Friday, 28 September 2012

Horrible Histories: Oxford

Horrible Histories Oxford
Terry Deary, ill. Martin Brown
London, Scholastic, 2007, 96p

I felt it was time to review some non-fiction. Although not my usual choice of leisure reading, Horrible Histories have always been entertaining, and I hoped I might learn something new about my new home town.

I knew bits and bobs about the city's history already - particular elements about the Danish settlers and the development of the university. What I didn't realise was how many times the university students had conflicted with the townspeople. I guess it still happens today - when a university pops up, the locals hold a grudge against the incoming students. But today, it doesn't usually end in deaths. 

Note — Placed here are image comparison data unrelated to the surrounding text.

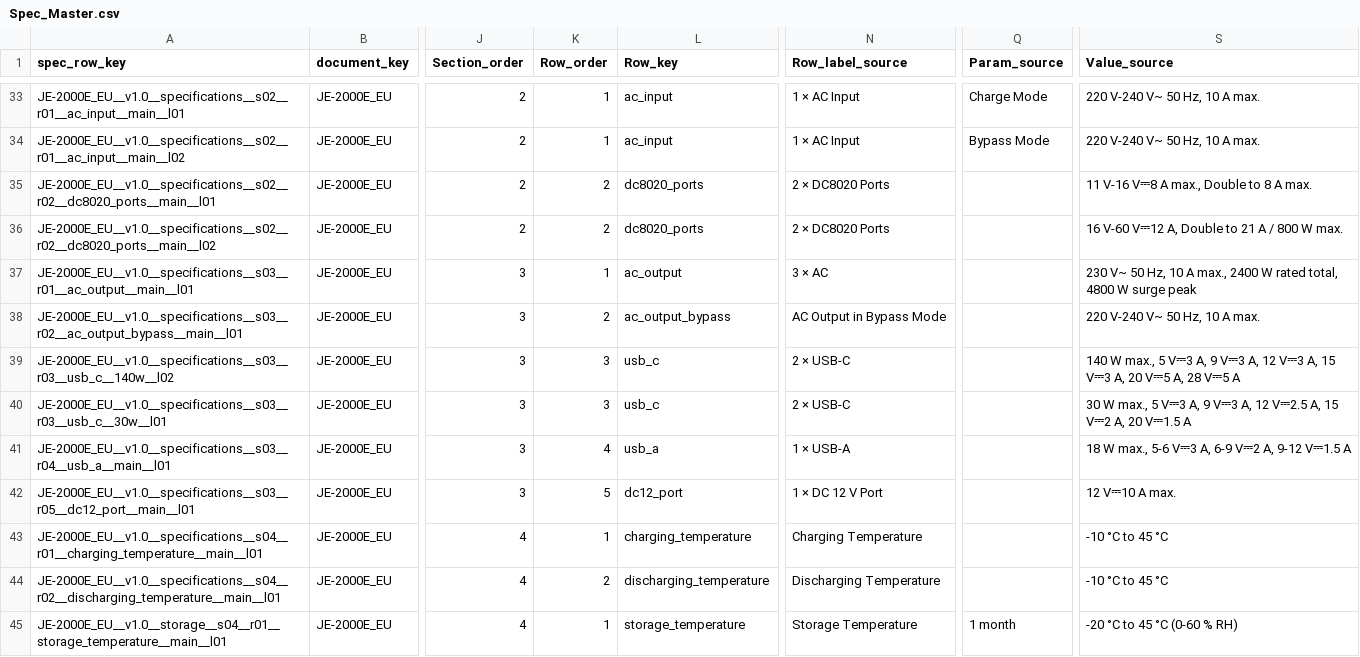
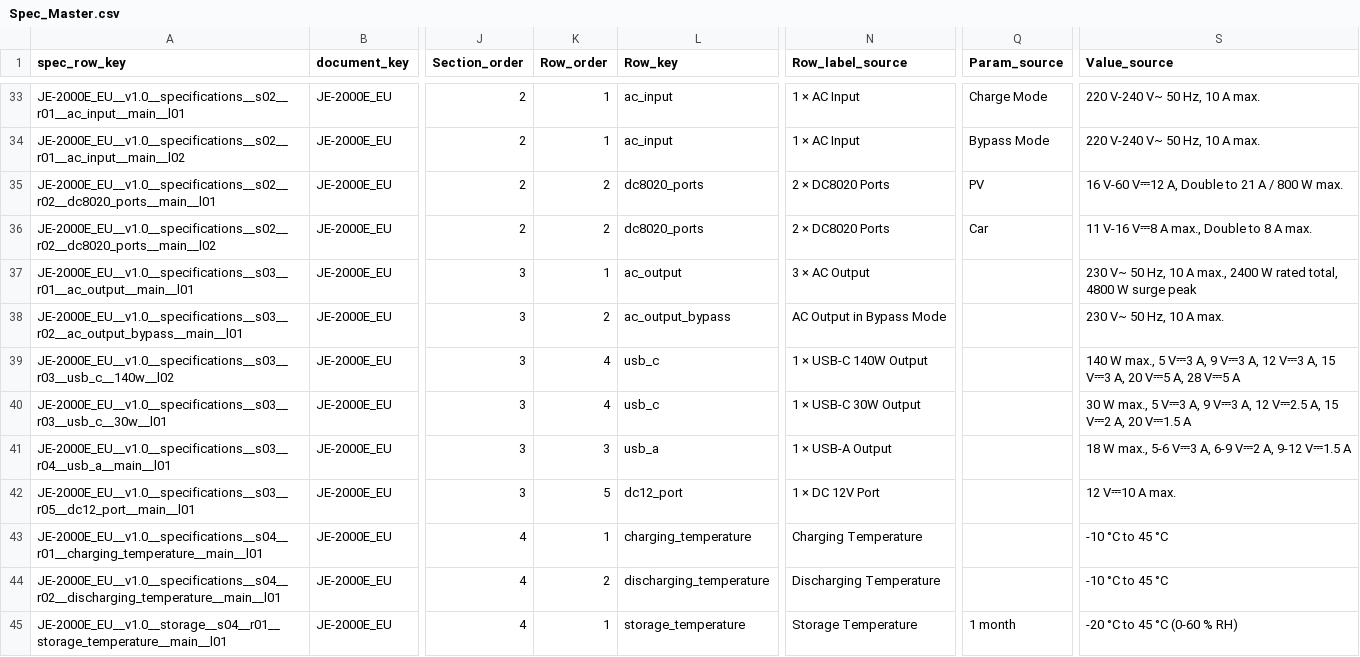
Before and after one commit to Bingboom/Hello-Docs, a CSV file: manual_sources/JE-2000E/EU/en/2.0/phase2/Spec_Master.csv, drawn as a sheet; only a part is shown, gaps mark what is left out; the diff names each change by its address in the sheet, - before the commit and + after, or states it on an @@ line.

```diff
--- a/manual_sources/JE-2000E/EU/en/2.0/phase2/Spec_Master.csv
+++ b/manual_sources/JE-2000E/EU/en/2.0/phase2/Spec_Master.csv
-Q35 (Param_source): (empty)
+Q35 (Param_source): PV
-S35 (Value_source): 11 V-16 V⎓8 A max., Double to 8 A max.
+S35 (Value_source): 16 V-60 V⎓12 A, Double to 21 A / 800 W max.
-Q36 (Param_source): (empty)
+Q36 (Param_source): Car
-S36 (Value_source): 16 V-60 V⎓12 A, Double to 21 A / 800 W max.
+S36 (Value_source): 11 V-16 V⎓8 A max., Double to 8 A max.
-N37 (Row_label_source): 3 × AC
+N37 (Row_label_source): 3 × AC Output
-S38 (Value_source): 220 V-240 V~ 50 Hz, 10 A max.
+S38 (Value_source): 230 V~ 50 Hz, 10 A max.
-K39:K40 (Row_order): 3
+K39:K40 (Row_order): 4
-N39 (Row_label_source): 2 × USB-C
+N39 (Row_label_source): 1 × USB-C 140W Output
-N40 (Row_label_source): 2 × USB-C
+N40 (Row_label_source): 1 × USB-C 30W Output
-K41 (Row_order): 4
+K41 (Row_order): 3
-N41 (Row_label_source): 1 × USB-A
+N41 (Row_label_source): 1 × USB-A Output
-N42 (Row_label_source): 1 × DC 12 V Port
+N42 (Row_label_source): 1 × DC 12V Port
```
Also changed, not shown: 3 other files.
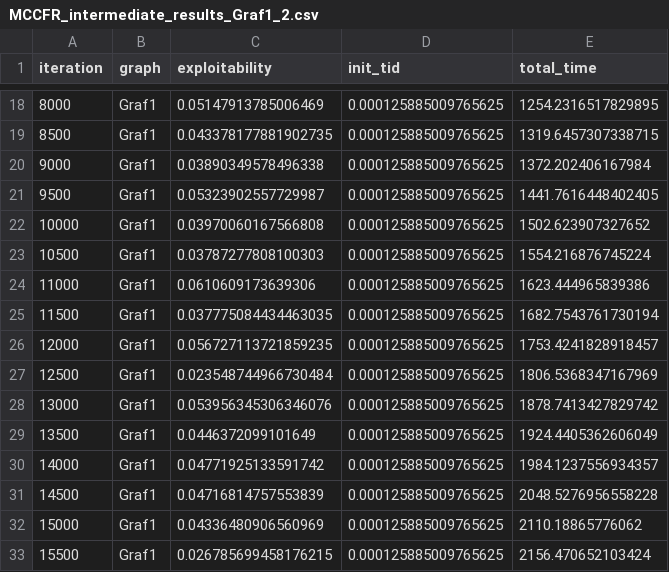
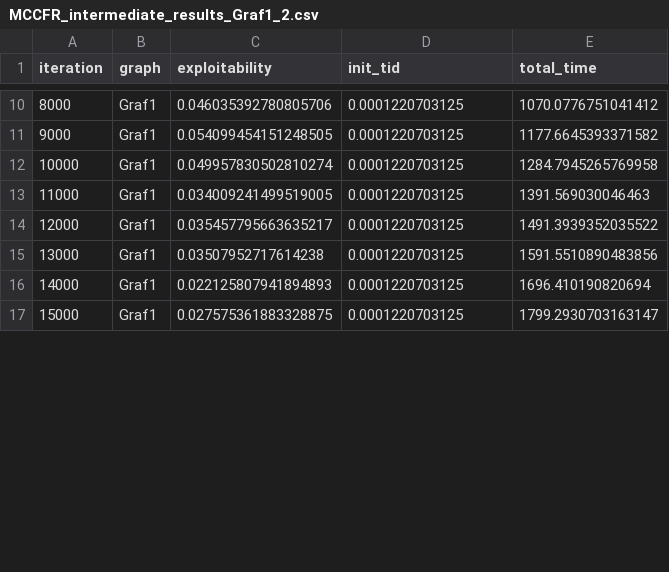
Before and after one commit to WilliamBjornram/Kexet, a CSV file: main/CSV/Graf1/MCCFR_intermediate_results_Graf1_2.csv, drawn as a sheet; only a part is shown, gaps mark what is left out; the diff covers the shown part only.

```diff
--- a/main/CSV/Graf1/MCCFR_intermediate_results_Graf1_2.csv
+++ b/main/CSV/Graf1/MCCFR_intermediate_results_Graf1_2.csv
@@ -18,16 +10,8 @@ iteration,graph,exploitability,init_tid,total_time
-8000,Graf1,0.05147913785006469,0.000125885009765625,1254.2316517829895
-8500,Graf1,0.043378177881902735,0.000125885009765625,1319.6457307338715
-9000,Graf1,0.03890349578496338,0.000125885009765625,1372.202406167984
-9500,Graf1,0.05323902557729987,0.000125885009765625,1441.7616448402405
-10000,Graf1,0.03970060167566808,0.000125885009765625,1502.623907327652
-10500,Graf1,0.03787277808100303,0.000125885009765625,1554.216876745224
-11000,Graf1,0.0610609173639306,0.000125885009765625,1623.444965839386
-11500,Graf1,0.037775084434463035,0.000125885009765625,1682.7543761730194
-12000,Graf1,0.056727113721859235,0.000125885009765625,1753.4241828918457
-12500,Graf1,0.023548744966730484,0.000125885009765625,1806.5368347167969
-13000,Graf1,0.053956345306346076,0.000125885009765625,1878.7413427829742
-13500,Graf1,0.0446372099101649,0.000125885009765625,1924.4405362606049
-14000,Graf1,0.04771925133591742,0.000125885009765625,1984.1237556934357
-14500,Graf1,0.04716814757553839,0.000125885009765625,2048.5276956558228
-15000,Graf1,0.04336480906560969,0.000125885009765625,2110.18865776062
-15500,Graf1,0.026785699458176215,0.000125885009765625,2156.470652103424
+8000,Graf1,0.046035392780805706,0.0001220703125,1070.0776751041412
+9000,Graf1,0.054099454151248505,0.0001220703125,1177.6645393371582
+10000,Graf1,0.049957830502810274,0.0001220703125,1284.7945265769958
+11000,Graf1,0.034009241499519005,0.0001220703125,1391.569030046463
+12000,Graf1,0.035457795663635217,0.0001220703125,1491.3939352035522
+13000,Graf1,0.03507952717614238,0.0001220703125,1591.5510890483856
+14000,Graf1,0.022125807941894893,0.0001220703125,1696.410190820694
+15000,Graf1,0.027575361883328875,0.0001220703125,1799.2930703163147
```
Also changed, not shown: 1 added row, 14 removed rows and 42 edited cells elsewhere in this file, main/CSV/Graf1/MCCFR_average_results_Graf1.csv, main/CSV/Graf1/MCCFR_intermediate_results_Graf1_0.csv, 9 other files.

And there is a lot of death in this book. There is information about Catholics burned at the stake, all sorts of animals turned into meals, and ghost stories.

Right in the middle of the book is a map of the city, with a little guide to where to visit. Most of it I know by now, as people tend to offer me the same city highlights over and over again. 

But I think it's perfect for the kids. This guide to Oxford gives them the chance to learn about where this city has come from and to claim their home town as their own.

No comments:

Post a Comment